THE HOUSE ON BEARTOWN ROAD, by Elizabeth Cohen; Random House, 256 pages, $23.95.
When she was 40 years old, Elizabeth Cohen had her first baby. Soon after, she began to care for her 80-year-old father, who was slipping into dementia.
Cohen begins her book, "The House on Beartown Road," by exploring the symmetry. Three generations, each 40 years apart. Little Ava learns about the world while Cohen's father, just as rapidly, forgets the world.
From the first chapter, Cohen's husband, being only 25, seems out of place, out of the pattern. He's not part of the sandwich generation.
So Cohen's husband seems a minor character. When he leaves, a few days after his daughter's first birthday — headed for a warmer climate and an 18-year-old girlfriend — the reader can't help but think, "OK, now we'll get to the meat of this memoir." And sure enough, after he's gone and the winter sets in, Cohen's story turns into a modern-day "Little House on the Prairie." It's the story of a family alone in the vast wilderness of life.
Cohen's memoir tells of a year as a single mother/Alzheimer's caregiver. Cohen also held a full-time job that year, reporting for a small-town newspaper.
She lives in upstate New York in an old house on a hill, surrounded by farms. Cohen and her husband had purchased the house together. This was not a life she'd have chosen to live alone. The home's furnace was ancient. She didn't make much money at the paper. The rural county's social services didn't offer much for the elderly. To add to the drama, the winter of 1999-2000 turned out to be a snowy one.
Yet another storm hit us hard. . . . The snow is very wet and thick and as usual the plows have pushed it to the side of the road in icy mounds higher than the car. I cannot get out of the driveway.
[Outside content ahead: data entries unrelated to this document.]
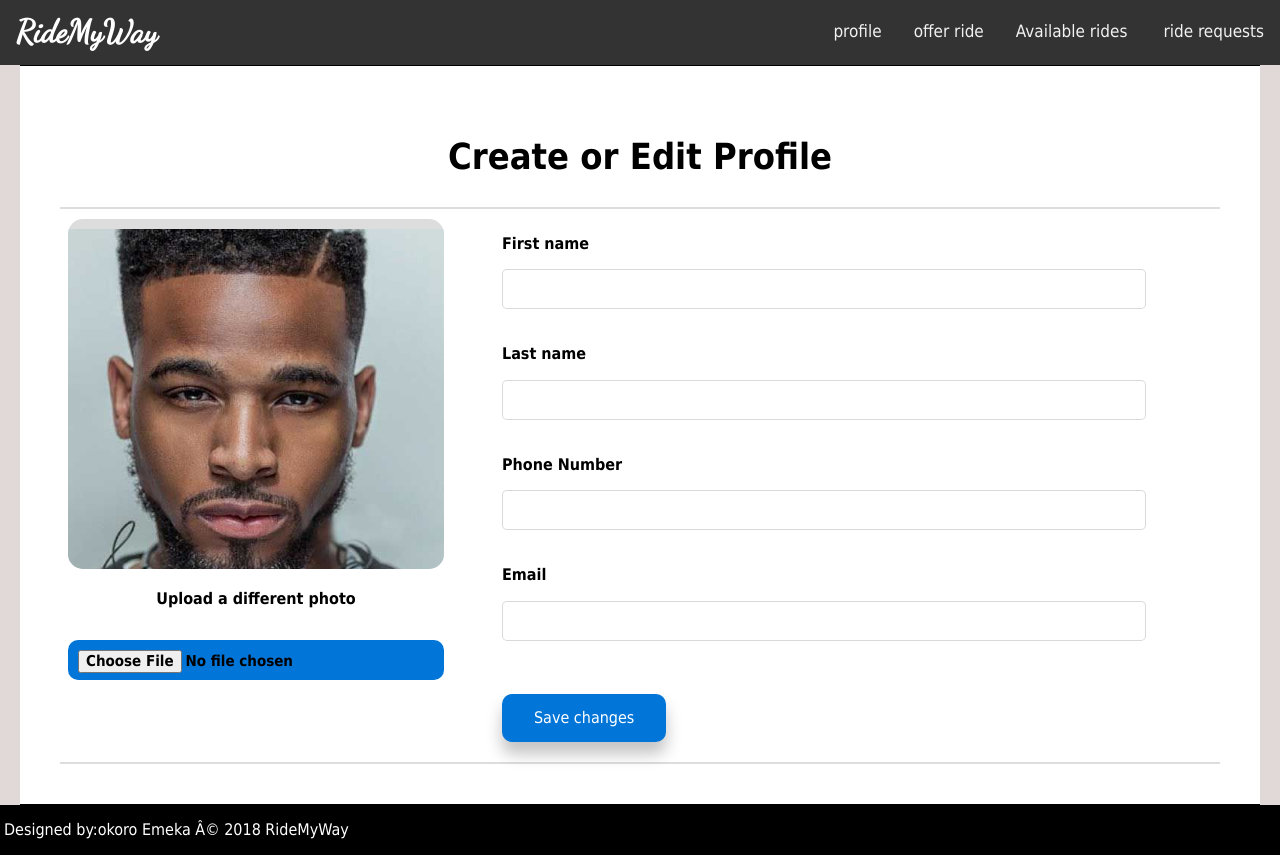
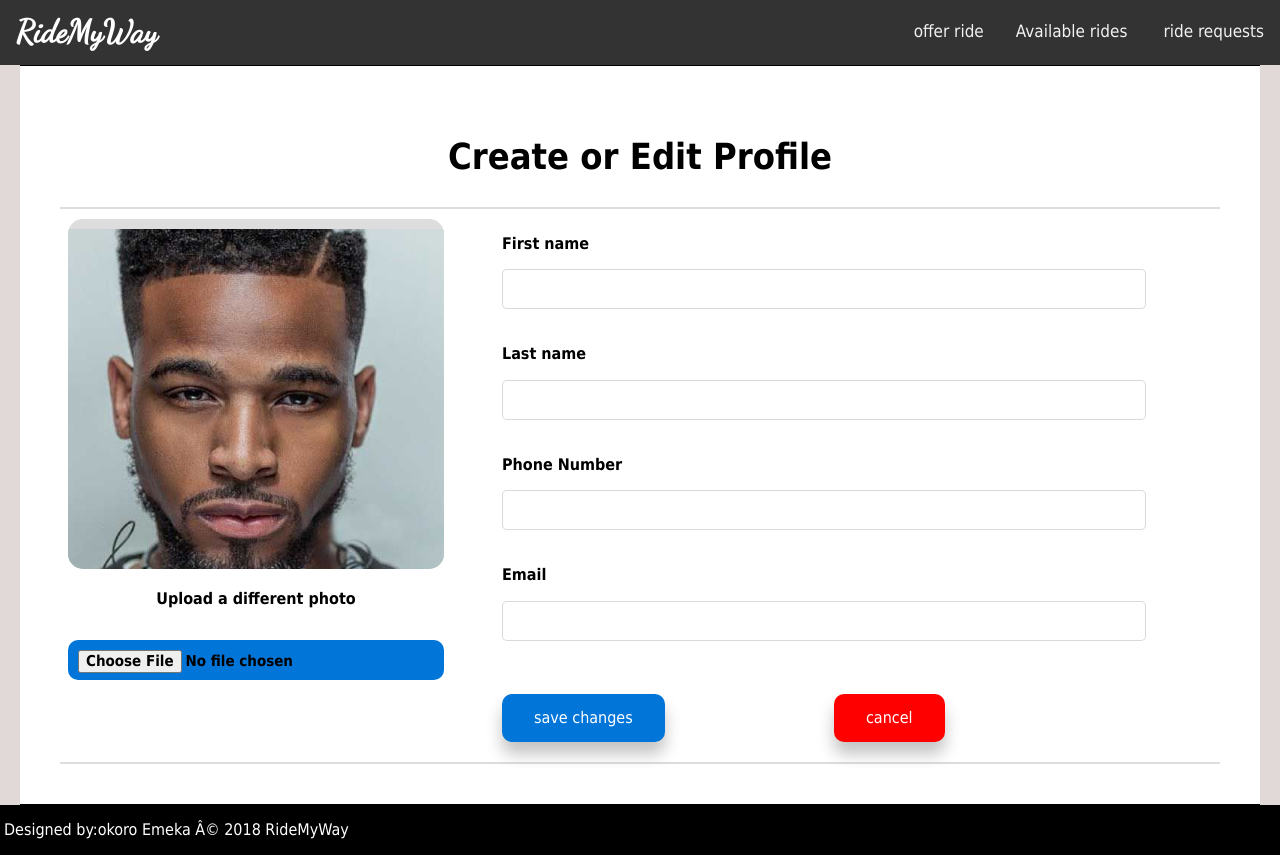
Before and after one commit to okoroemeka/Ride-my-way, a website: page UI/editProfile.html in a window 1280 px wide. Drawn offline with nearby package versions, Linux system fonts and the light colour scheme.

Commit message:
fix(package.json):
- change start to start:dev in script section

[Delivers #158738458]

```diff
--- a/UI/editProfile.html
+++ b/UI/editProfile.html
@@ -16,7 +16,6 @@
 				<a href="viewCreatedRequest.html">ride requests</a>
 				<a href="availableRides.html" id="home-text">Available rides</a>
 				<a href="offerRides.html">offer ride</a>
-				<a href="profile.html">profile</a>
 				<a href="javascript:void(0);" class="icon" onclick="toggleClass()"> <i class="fa fa-bars"></i> </a>
 			</div>
 		</header>
@@ -89,10 +88,12 @@
 
 						    <!-- Button Area -->
 							<div class="row">
-								<div class="col-12" id="profile-button-box">
-									<a href="editProfile.html" style="text-decoration: none"><button type="button" class="profile-button">Save changes</button></a>
+								<div class="col-6" id="profile-button-box">
+									<a href="editProfile.html" style="text-decoration: none"><button type="button" class="profile-button">save changes</button></a>
 								</div>
-
+								<div class="col-6" id="profile-button-box">
+									<a href="profile.html" style="text-decoration: none"><button type="button" class="profile-button" style="background-color:#ff0000">cancel</button></a>
+								</div>
 							</div>
 						</div>
 					</div>
--- a/package.json
+++ b/package.json
@@ -4,11 +4,11 @@
   "description": "",
   "main": "index.js",
   "scripts": {
-    "start": "nodemon bin/www --exec babel-node --presets env",
-    "build": "babel bin/www -d dist --presets env",
+    "start:dev": "nodemon bin/www --exec babel-node --presets env",
+    "start": "babel bin/www -d dist --presets env",
     "serve": "node dist/www",
     "coverage": "nyc report --reporter=text-lcov | coveralls",
-    "test": "NODE_ENV=test nyc --reporter=html --reporter=text mocha --compilers js:babel-register server/test --exit --timeout 20000"
+    "test": "nyc --reporter=html --reporter=text mocha --compilers js:babel-register server/test --exit --timeout 20000"
   },
   "repository": {
     "type": "git",
```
This time, nobody comes to plow us out. I go outside with a shovel and dig at the ice for awhile until I am covered in sweat. I have made little progress on the five-foot tower blocking the driveway. . . . Snow is becoming the theme of our lives, our leitmotif. It underscores the truth of us, that we are isolated in our situation. . . . I finally give up and go back inside, but it is lonely in there with the two of them. Strangely, Daddy and Ava seem to be able to communicate just fine — they jabber back and forth to themselves and to each other . . . ."
Cohen describes it all quite vividly — the confusion of daily life, the messiness of the house, the baby's fevers, the time the electricity was down and her father went outside for firewood and wandered off into a blizzard, and the horrible week they all had the stomach flu at once. Reading of her life, you wonder when she had time to take notes for the book.
At the end of the memoir, she explains how she wrote it. It is as you feared. Her father wandered around at 3 a.m. and her little girl was sick a lot, and sometimes Cohen herself couldn't sleep for worry. When she was awake in the night, she wrote.
In June 2000, her husband came back. At the end of the book, it is not clear that he will stay, or that she wants him to. Also at the end of the book, after she and her sister in Seattle tried various arrangements to care for their parents, Cohen helped her parents move in together in an assisted living center. Cohen takes her dad for weekends, to give her mother a break.
In this memoir, Cohen skims the surface of her marital problems. She certainly doesn't blast her husband, as she might have. Still, the reader is left thinking that this already troubled marriage will suffer more by the book's publication, since Cohen bears such well-written witness to the winter she went through while he was gone.